[Stored items from a collection]

- - - -

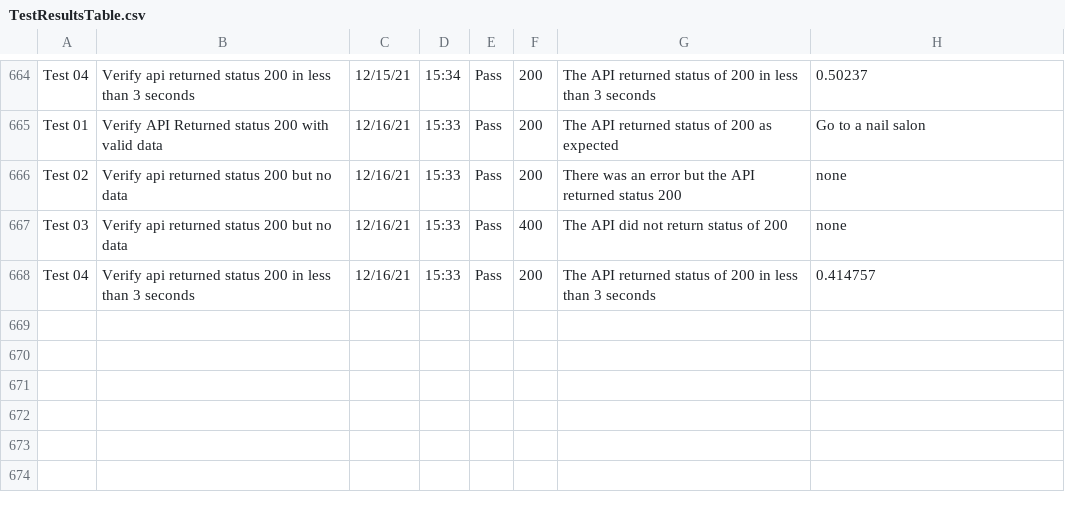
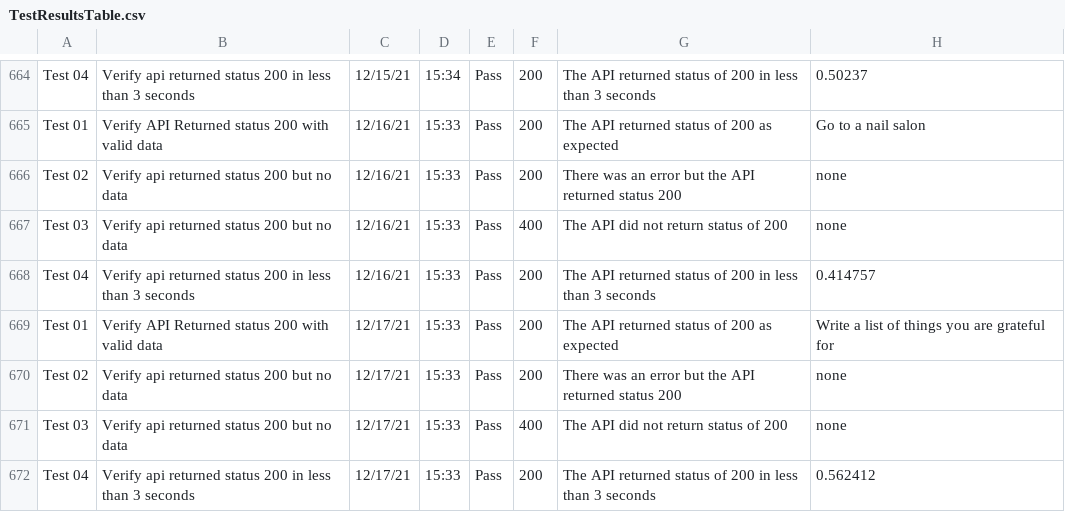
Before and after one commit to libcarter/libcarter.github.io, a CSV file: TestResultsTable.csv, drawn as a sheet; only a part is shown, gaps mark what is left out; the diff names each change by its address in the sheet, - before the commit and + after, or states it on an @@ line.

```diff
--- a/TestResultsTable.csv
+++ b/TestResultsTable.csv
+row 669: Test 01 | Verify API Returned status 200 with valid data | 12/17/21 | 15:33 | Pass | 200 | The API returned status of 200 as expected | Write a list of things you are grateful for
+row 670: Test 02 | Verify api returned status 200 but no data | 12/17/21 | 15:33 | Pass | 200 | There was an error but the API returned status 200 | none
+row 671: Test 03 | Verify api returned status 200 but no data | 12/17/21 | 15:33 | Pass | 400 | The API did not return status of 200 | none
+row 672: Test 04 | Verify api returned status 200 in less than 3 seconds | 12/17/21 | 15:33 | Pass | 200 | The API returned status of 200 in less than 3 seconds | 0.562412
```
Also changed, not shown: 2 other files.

- - - -

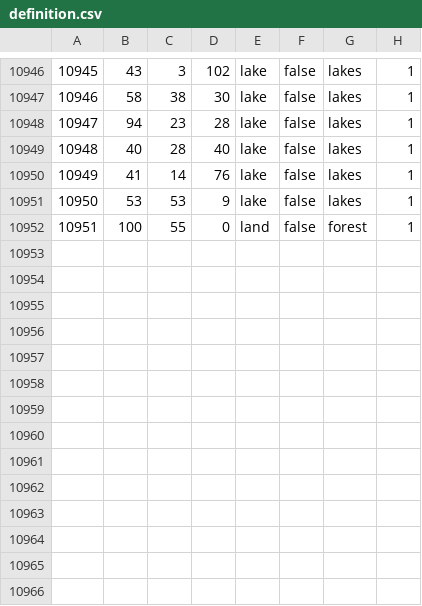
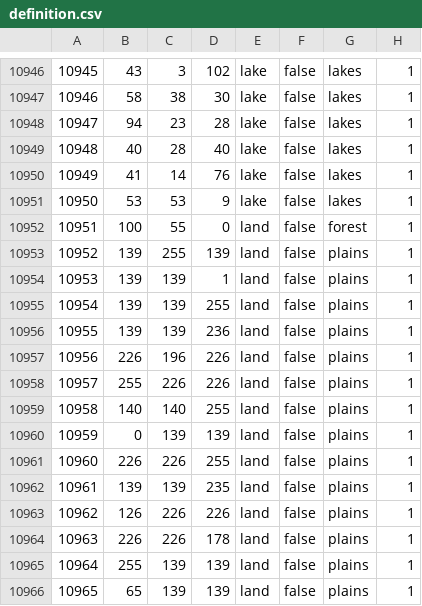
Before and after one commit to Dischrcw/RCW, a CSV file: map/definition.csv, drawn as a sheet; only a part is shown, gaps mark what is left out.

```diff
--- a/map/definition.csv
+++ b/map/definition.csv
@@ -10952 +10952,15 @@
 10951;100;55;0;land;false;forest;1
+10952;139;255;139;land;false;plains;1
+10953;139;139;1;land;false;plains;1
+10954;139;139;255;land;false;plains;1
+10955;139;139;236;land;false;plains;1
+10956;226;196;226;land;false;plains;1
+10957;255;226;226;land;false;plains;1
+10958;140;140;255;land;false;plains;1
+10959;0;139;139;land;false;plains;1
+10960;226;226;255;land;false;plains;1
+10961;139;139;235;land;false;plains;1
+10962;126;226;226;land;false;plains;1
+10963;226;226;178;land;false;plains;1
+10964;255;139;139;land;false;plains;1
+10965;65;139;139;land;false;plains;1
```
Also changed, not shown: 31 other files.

- - - -

PROBLEM STATEMENT: Copy all lines of the records in which the string "none" can be found.

ANSWER SPACE:
+row 670: Test 02 | Verify api returned status 200 but no data | 12/17/21 | 15:33 | Pass | 200 | There was an error but the API returned status 200 | none
+row 671: Test 03 | Verify api returned status 200 but no data | 12/17/21 | 15:33 | Pass | 400 | The API did not return status of 200 | none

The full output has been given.